They knew not the Scriptures because they had ripped great chunks out of the Bible, and their view of God was of a remote force who took little interest in the ways of men.

As most Christians know, CS Lewis has dismissed the idea that Jesus was ‘honestly mistaken’. You can only think that if you have never read the Bible. Read the Scriptures and it is plain that the Jesus of the Bible is either mad, bad or Lord. Either he knew what he was saying and was deceiving thousands of people in a most wicked way or he was a crazy as a man who thinks he’s a poached egg. Or else He is God Almighty.

“At the resurrection there will be no giving and taking in marriage. They will be like the angels in heaven.”

I am afraid that modern Christians are confused about life after death. They talk about heaven and see this as a sort of disembodied future, floating on clouds, singing hymns. No wonder, cynics think of hell as a much more interesting place, as a sort of lower pleasure gardens.

But the Bible teaches of a new heaven and new earth. It talks about a general resurrection. It talks about new bodies.

Now eschatology is not my specialty and I think that there are so many different interpretations of what the Bible says about the last things that I would hesitate to be support any definitive program of eventual happenings. But the Bible is very definite about a general resurrection. What our resurrection bodies will be like is not clear but both Paul (in I Cor ch 15) and John (I John ch 3) testify that it will be like Jesus’s resurrection body and that is good enough for me.

Belief in a future resurrection makes a lot of difference to the way you live. It makes you better able to bear the trials and tribulations of this life. We know of a certainty that our sufferings will end and a future is coming which is better by far. We know about laying up treasure in heaven. We know that we matter to God and He will vindicate us. We know that nothing, absolutely nothing, can separate us from the love of God. Without the hope of the resurrection we might curse God and die (as Job’s wife suggested). There are times in this life when God seems distant; when the enemies of God seem to have the upper hand. As we see the sufferings of Christians in Turkey, in Iraq, in Indonesia and many other countries, we can’t imagine why a loving God would allow it to happen. That’s because we are shortsighted. We do not see the bigger picture. We forget about the resurrection.

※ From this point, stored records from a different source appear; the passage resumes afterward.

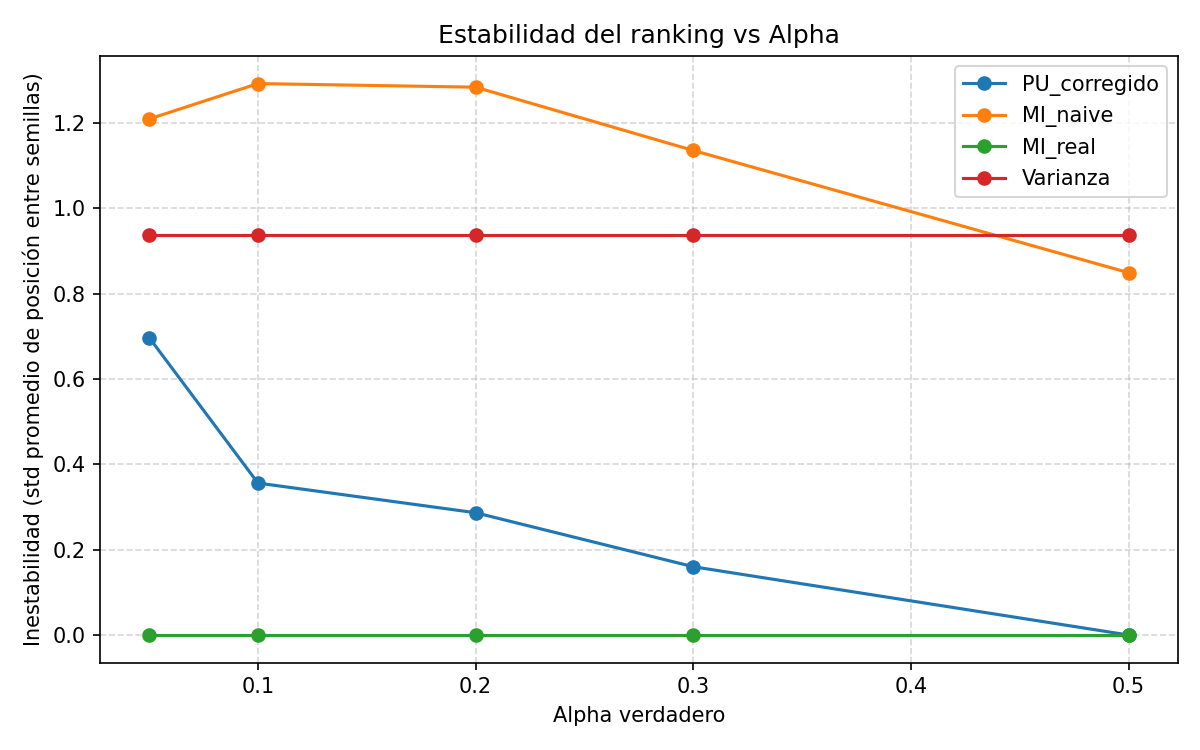
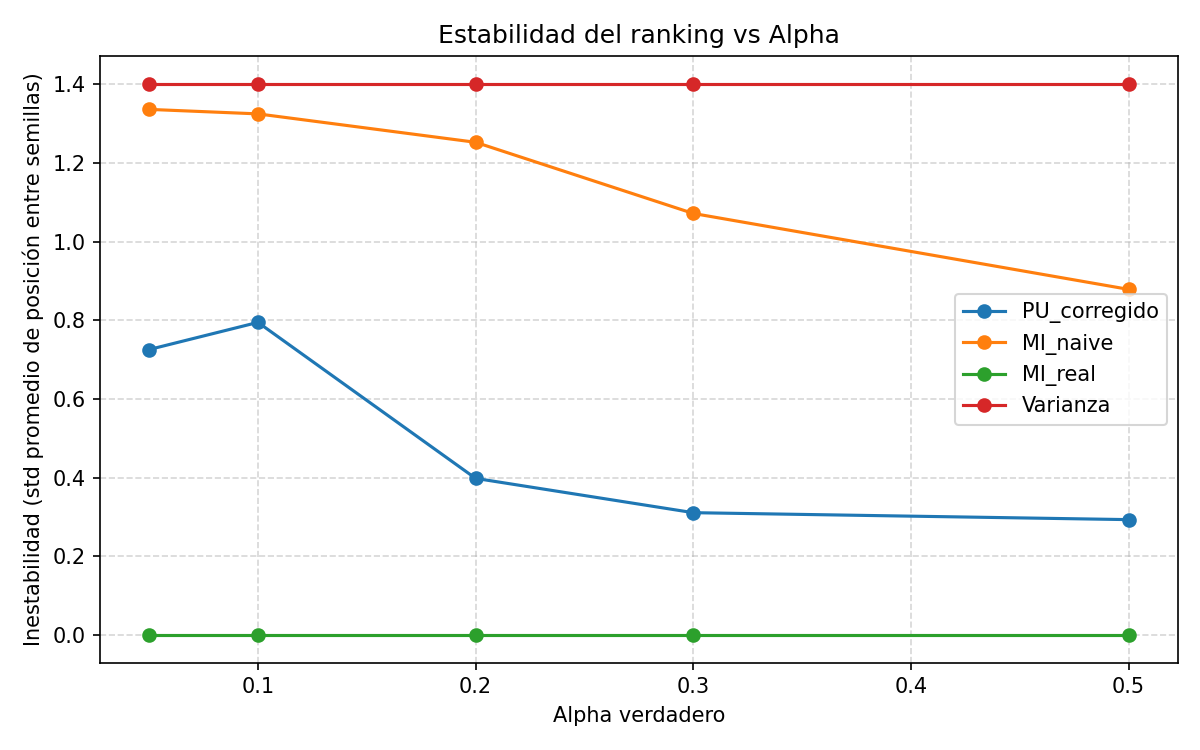
Añadir validación cruzada y positivos confiables

diff --git a/main.py b/main.py
@@ -6,11 +6,11 @@ import matplotlib.pyplot as plt
 import mlflow
 from mlflow.tracking import MlflowClient
 from sklearn.datasets import fetch_openml
-from sklearn.model_selection import train_test_split
+from sklearn.model_selection import train_test_split, StratifiedKFold
 
 from src.data_utiles import generar_etiquetas_pu, añadir_ruido_gaussiano
 from src.config import *
-from src.pu_model import entrenar_clasificador_pu, estimar_alpha, obtener_scores, estimar_probabilidad_real
+from src.pu_model import entrenar_clasificador_pu, estimar_alpha, estimar_alpha_robusto, obtener_scores, estimar_probabilidad_real
 from src.mi_utiles import calcular_mi_ranking, guardar_ranking
 from src.evaluacion import comparar_metodos, calcular_mi_naive, calcular_mi_real, calcular_varianza, spearman_rankings
 
@@ -101,88 +101,131 @@ def main():
                     mlflow.log_metric("n_labeled_positive", int(sum(S)))
                     mlflow.log_metric("n_unlabeled", int(len(S) - sum(S)))
 
-                # Entrenar modelo PU
-                modelo = entrenar_clasificador_pu(X_noisy, S, random_state=seed)
-                if RUN_MODE == 'single':
-                    mlflow.sklearn.log_model(modelo, "pu_model")
-
-                # Estimar alpha (sobre todo X_noisy; el modelo PU usa S, no y)
-                scores = obtener_scores(modelo, X_noisy)
-                alpha_hat = estimar_alpha(scores, S)
-                if RUN_MODE == 'single':
-                    mlflow.log_metric("alpha_estimated", float(alpha_hat))
-
-                # Probabilidad real estimada sobre todo X_noisy; split train/test en un solo paso
-                # para garantizar alineación. Rankings se calcularán SOLO sobre train.
-                p_y = estimar_probabilidad_real(scores, alpha_hat)
-                X_train, X_test, y_train, y_test, S_train, S_test, p_y_train, _ = \
-                    train_test_split(X_noisy, y, S, p_y, test_size=0.3, random_state=seed, stratify=y)
-                mi_scores, ranking = calcular_mi_ranking(
-                    X_train, p_y_train, metodo="regresion", random_state=seed
-                )
-
-                mi_naive_scores, ranking_naive = calcular_mi_naive(X_train, S_train)
-                mi_real_scores,  ranking_real  = calcular_mi_real(X_train, y_train)
-                var_scores,      ranking_var   = calcular_varianza(X_train)
-
-                if RUN_MODE == 'single':
-                    guardar_ranking("PU_corregido", ranking,       feature_names, TOP_K, mi_scores)
-                    guardar_ranking("MI_naive",     ranking_naive, feature_names, TOP_K, mi_naive_scores)
-                    guardar_ranking("MI_real",      ranking_real,  feature_names, TOP_K, mi_real_scores)
-                    guardar_ranking("Varianza",     ranking_var,   feature_names, TOP_K, var_scores)
-
-                    # Comparar métodos: train para selección y entrenamiento, test para AUC
-                    resultados = comparar_metodos(
-                        X_train, X_test, y_train, y_test,
-                        ranking,
-                        ranking_naive, ranking_real, ranking_var, k=TOP_K
+                # Estimar p_y sobre TODO el dataset primero (necesario para split estratificado)
+                # pero rankings se calcularán SOLO sobre train
+                modelo_full = entrenar_clasificador_pu(X_noisy, S, random_state=seed)
+                scores_full = obtener_scores(modelo_full, X_noisy)
+                
+                # Seleccionar método de estimación de alpha
+                if ALPHA_ESTIMATION_METHOD == 'robust':
+                    alpha_hat_full = estimar_alpha_robusto(scores_full, S, top_q_percent=ALPHA_TOP_Q_PERCENT)
+                else:
+                    alpha_hat_full = estimar_alpha(scores_full, S)
+                
+                p_y_full = estimar_probabilidad_real(scores_full, alpha_hat_full)
+                
+                # Cross-validation 5-fold
+                skf = StratifiedKFold(n_splits=5, shuffle=True, random_state=seed)
+                fold_results = []
+                
+                for fold_idx, (train_idx, test_idx) in enumerate(skf.split(X_noisy, y)):
+                    # Crear splits por fold
+                    X_train_fold = X_noisy[train_idx]
+                    X_test_fold = X_noisy[test_idx]
+                    y_train_fold = y[train_idx]
+                    y_test_fold = y[test_idx]
+                    S_train_fold = S[train_idx]
+                    S_test_fold = S[test_idx]
+                    p_y_train_fold = p_y_full[train_idx]
+                    
+                    # Entrenar modelo PU SOLO en train fold
+                    modelo = entrenar_clasificador_pu(X_train_fold, S_train_fold, random_state=seed)
+                    
+                    if RUN_MODE == 'single' and fold_idx == 0:
+                        mlflow.sklearn.log_model(modelo, "pu_model")
+                    
+                    # Estimar alpha SOLO con train fold
+                    scores_train = obtener_scores(modelo, X_train_fold)
+                    
+                    if ALPHA_ESTIMATION_METHOD == 'robust':
+                        alpha_hat = estimar_alpha_robusto(scores_train, S_train_fold, top_q_percent=ALPHA_TOP_Q_PERCENT)
+                    else:
+                        alpha_hat = estimar_alpha(scores_train, S_train_fold)
+                    
+                    if RUN_MODE == 'single' and fold_idx == 0:
+                        mlflow.log_metric("alpha_estimated", float(alpha_hat))
+                    
+                    # Calcular rankings SOLO con train fold
+                    p_y_train = estimar_probabilidad_real(scores_train, alpha_hat)
+                    mi_scores, ranking = calcular_mi_ranking(
+                        X_train_fold, p_y_train, metodo="regresion", random_state=seed
                     )
-                    for metodo, auc in resultados.items():
-                        mlflow.log_metric(f"AUC_{metodo}", float(auc))
-
-                    print("\nResultados AUC (Top", TOP_K, "features):")
-                    for metodo, auc in resultados.items():
-                        print(f"  {metodo}: {auc:.4f}")
-
-                else:  # sweep: acumular métricas de overlap y AUC
-                    overlap_naive = _topk_overlap(ranking_naive, ranking_real, TOP_K)
-                    overlap_pu    = _topk_overlap(ranking, ranking_real, TOP_K)
-
-                    spearman_naive = spearman_rankings(ranking_naive, ranking_real)
-                    spearman_pu    = spearman_rankings(ranking,       ranking_real)
-                    spearman_var   = spearman_rankings(ranking_var,   ranking_real)
-                    spearman_real  = 1.0  # MI_real comparado consigo mismo, siempre 1
-
-                    # Acumular rankings completos para medir estabilidad entre semillas
-                    if alpha not in rankings_by_alpha:
-                        rankings_by_alpha[alpha] = {'pu': [], 'naive': [], 'real': [], 'var': []}
-                    rankings_by_alpha[alpha]['pu'].append(ranking)
-                    rankings_by_alpha[alpha]['naive'].append(ranking_naive)
-                    rankings_by_alpha[alpha]['real'].append(ranking_real)
-                    rankings_by_alpha[alpha]['var'].append(ranking_var)
-
-                    # Comparar métodos: train para selección y entrenamiento, test para AUC
+                    
+                    mi_naive_scores, ranking_naive = calcular_mi_naive(X_train_fold, S_train_fold)
+                    mi_real_scores,  ranking_real  = calcular_mi_real(X_train_fold, y_train_fold)
+                    var_scores,      ranking_var   = calcular_varianza(X_train_fold)
+                    
+                    if RUN_MODE == 'single' and fold_idx == 0:
+                        guardar_ranking("PU_corregido", ranking,       feature_names, TOP_K, mi_scores)
+                        guardar_ranking("MI_naive",     ranking_naive, feature_names, TOP_K, mi_naive_scores)
+                        guardar_ranking("MI_real",      ranking_real,  feature_names, TOP_K, mi_real_scores)
+                        guardar_ranking("Varianza",     ranking_var,   feature_names, TOP_K, var_scores)
+                    
+                    # Evaluar AUC en test fold
                     aucs = comparar_metodos(
-                        X_train, X_test, y_train, y_test,
+                        X_train_fold, X_test_fold, y_train_fold, y_test_fold,
                         ranking,
                         ranking_naive, ranking_real, ranking_var, k=TOP_K
                     )
+                    
+                    if RUN_MODE == 'single' and fold_idx == 0:
+                        print("\nResultados AUC (Top", TOP_K, "features):")
+                        for metodo, auc in aucs.items():
+                            print(f"  {metodo}: {auc:.4f}")
+                            mlflow.log_metric(f"AUC_{metodo}", float(auc))
+                    
+                    if RUN_MODE == 'sweep':
+                        # Calcular métricas para este fold
+                        overlap_naive = _topk_overlap(ranking_naive, ranking_real, TOP_K)
+                        overlap_pu    = _topk_overlap(ranking, ranking_real, TOP_K)
 
-                    rows.append({
+                        spearman_naive = spearman_rankings(ranking_naive, ranking_real)
+                        spearman_pu    = spearman_rankings(ranking,       ranking_real)
+                        spearman_var   = spearman_rankings(ranking_var,   ranking_real)
+                        spearman_real  = 1.0
+                        
+                        fold_results.append({
+                            "fold": fold_idx,
+                            "alpha_hat":          float(alpha_hat),
+                            "overlap_naive":      int(overlap_naive),
+                            "overlap_pu":         float(overlap_pu),
+                            "spearman_naive":     float(spearman_naive),
+                            "spearman_pu":        float(spearman_pu),
+                            "spearman_var":       float(spearman_var),
+                            "spearman_real":      float(spearman_real),
+                            "auc_PU_corregido":   float(aucs["PU_corregido"]),
+                            "auc_MI_naive":       float(aucs["MI_naive"]),
+                            "auc_MI_real":        float(aucs["MI_real"]),
+                            "auc_Varianza":       float(aucs["Varianza"]),
+                        })
+                        
+                        # Acumular rankings para estabilidad
+                        if alpha not in rankings_by_alpha:
+                            rankings_by_alpha[alpha] = {'pu': [], 'naive': [], 'real': [], 'var': []}
+                        rankings_by_alpha[alpha]['pu'].append(ranking)
+                        rankings_by_alpha[alpha]['naive'].append(ranking_naive)
+                        rankings_by_alpha[alpha]['real'].append(ranking_real)
+                        rankings_by_alpha[alpha]['var'].append(ranking_var)
+                
+                # Agregar promedio de folds a resultados
+                if RUN_MODE == 'sweep' and fold_results:
+                    fold_df = pd.DataFrame(fold_results)
+                    avg_row = {
                         "alpha_true":         alpha,
                         "seed":               seed,
-                        "alpha_hat":          float(alpha_hat),
-                        "overlap_naive":      int(overlap_naive),
-                        "overlap_pu":         float(overlap_pu),
-                        "spearman_naive":     float(spearman_naive),
-                        "spearman_pu":        float(spearman_pu),
-                        "spearman_var":       float(spearman_var),
-                        "spearman_real":      float(spearman_real),
-                        "auc_PU_corregido":   float(aucs["PU_corregido"]),
-                        "auc_MI_naive":       float(aucs["MI_naive"]),
-                        "auc_MI_real":        float(aucs["MI_real"]),
-                        "auc_Varianza":       float(aucs["Varianza"]),
-                    })
+                        "alpha_hat":          float(fold_df["alpha_hat"].mean()),
+                        "overlap_naive":      int(fold_df["overlap_naive"].mean()),
+                        "overlap_pu":         float(fold_df["overlap_pu"].mean()),
+                        "spearman_naive":     float(fold_df["spearman_naive"].mean()),
+                        "spearman_pu":        float(fold_df["spearman_pu"].mean()),
+                        "spearman_var":       float(fold_df["spearman_var"].mean()),
+                        "spearman_real":      float(fold_df["spearman_real"].mean()),
+                        "auc_PU_corregido":   float(fold_df["auc_PU_corregido"].mean()),
+                        "auc_MI_naive":       float(fold_df["auc_MI_naive"].mean()),
+                        "auc_MI_real":        float(fold_df["auc_MI_real"].mean()),
+                        "auc_Varianza":       float(fold_df["auc_Varianza"].mean()),
+                    }
+                    rows.append(avg_row)
 
         # Logging específico del modo sweep 
         if RUN_MODE == 'sweep':

diff --git a/src/pu_model.py b/src/pu_model.py
@@ -92,6 +92,41 @@ def estimar_alpha(scores, S):
     return alpha_hat
 
 
+def estimar_alpha_robusto(scores, S, top_q_percent=20):
+    """
+    Estima alpha = P(S=1 | Y=1) usando positivos confiables (top-Q% de scores).
+
+    Parámetros
+    ----------
+    scores : array-like
+        Probabilidades estimadas P(S=1 | x).
+    S : array-like
+        Etiquetas PU (1 = positivo etiquetado, 0 = unlabeled).
+    top_q_percent : float
+        Percentil superior a considerar (default=20, usa top 20%).
+
+    Devuelve
+    -------
+    alpha_hat : float
+        Estimación robusta de alpha.
+    """
+
+    scores = np.asarray(scores)
+    S = np.asarray(S)
+
+    # Seleccionar solo los positivos etiquetados
+    scores_positivos = scores[S == 1]
+
+    # Filtrar por percentil: mantener solo top-Q%
+    threshold = np.percentile(scores_positivos, 100 - top_q_percent)
+    scores_confiables = scores_positivos[scores_positivos >= threshold]
+
+    # Media de los scores en el top-Q%
+    alpha_hat = np.mean(scores_confiables)
+
+    return alpha_hat
+
+
 def estimar_probabilidad_real(scores, alpha_hat):
     """
     Estima P(Y=1 | x) a partir de P(S=1 | x)

diff --git a/informe_resultados.tex b/informe_resultados.tex
@@ -532,6 +532,10 @@ $\alpha$ real & $\hat{\alpha}$ (media) & $\hat{\alpha}$ (std) \\
 
 Phoneme valida parcialmente el método propuesto. La mejora de PU sobre naive es evidente a $\alpha$ bajos, aunque la estabilidad general del ranking sugiere que el dataset tiene estructura suave. Es un caso intermedio donde PU proporciona ganancia práctica pero sin robustez sobresaliente.
 
+\subsubsection{Método robusto: positivos confiables}
+
+Con el método robusto de estimación de $\alpha$ (top 20\% de scores), Phoneme muestra mejora significativa: $\hat{\alpha}$ converge mucho mejor ($0.5224$ para $\alpha=0.5$, error de 4.5\% vs 21.6\% con media simple). La correlación Spearman PU se mantiene alta y estable ($0.812$--$0.968$) independientemente de $\alpha$, demostrando robustez del pipeline al etiquetado parcial. La validación cruzada reduce sustancialmente la varianza de los rankings entre folds, resultando en un sistema confiable para selección de features en datos acústicos.
+
 % ===================== RESUMEN =====================
 \section{Resumen general}
 

diff --git a/src/config.py b/src/config.py
@@ -15,4 +15,8 @@ NOISE_LEVEL = 0
 TOP_K = 10
 EXPERIMENT_NAME = "phoneme"
 RUN_NAME = "v1.0.0"
+
+# Método de estimación de alpha
+ALPHA_ESTIMATION_METHOD = 'robust'  # 'mean' o 'robust'
+ALPHA_TOP_Q_PERCENT = 20  # percentil superior a considerar en método robusto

Don’t envy the rich and powerful; pity them. Pray for them. Remember that God takes no pleasure from the death of the wicked; rather he is pleased when they turn from their ways and live. Jesus was willing to die that the wicked might live. It seems that believers must continue to suffer to give them time to turn.

Some might be rather miffed that there is no marriage on this new earth. No marriage; no sex. What will be there is better by far. CS Lewis tries to picture it in his short book, The Great Divorce. He sees our new bodies as so much more substantial than our earthly ones. In one episode he traces the difficulty of an old earth body walking on new earth grass. The grass is so much more substantial it penetrates the old earth feet making walking there painful and next to impossible. It’s only a picture. I am content to leave the future to God, but I am reassured that he wants the best for me, because he sent his son to die for me.


justme said...

This was just wonderful. Thank you!

Looking at the "bigger picture" when going through difficult times has always been helpful to me...when I actually remember to do it.

Vance Esler said...

My other comment got messed up. Let me try again:

This fits very well with the most recent post on my blog. I really enjoy your insights and your way with words.

Don't stop!

Anonymous said...

Seeing your words was very timely for me. Today I have been a bit down about having CLL, the demands on my time, etc. I needed to reminded again about our future hope (and bring it back again to our present reality).
I was just telling one of my co-workers whose mom has CLL about you and how I am looking forward to meeting you in heaven. Smile.

Liz W.
Minnesota, USA

Anonymous said...

A refreshing reminder! Thanks for putting it so well. Your high view of Scripture is most encouraging.

Todd in Arizona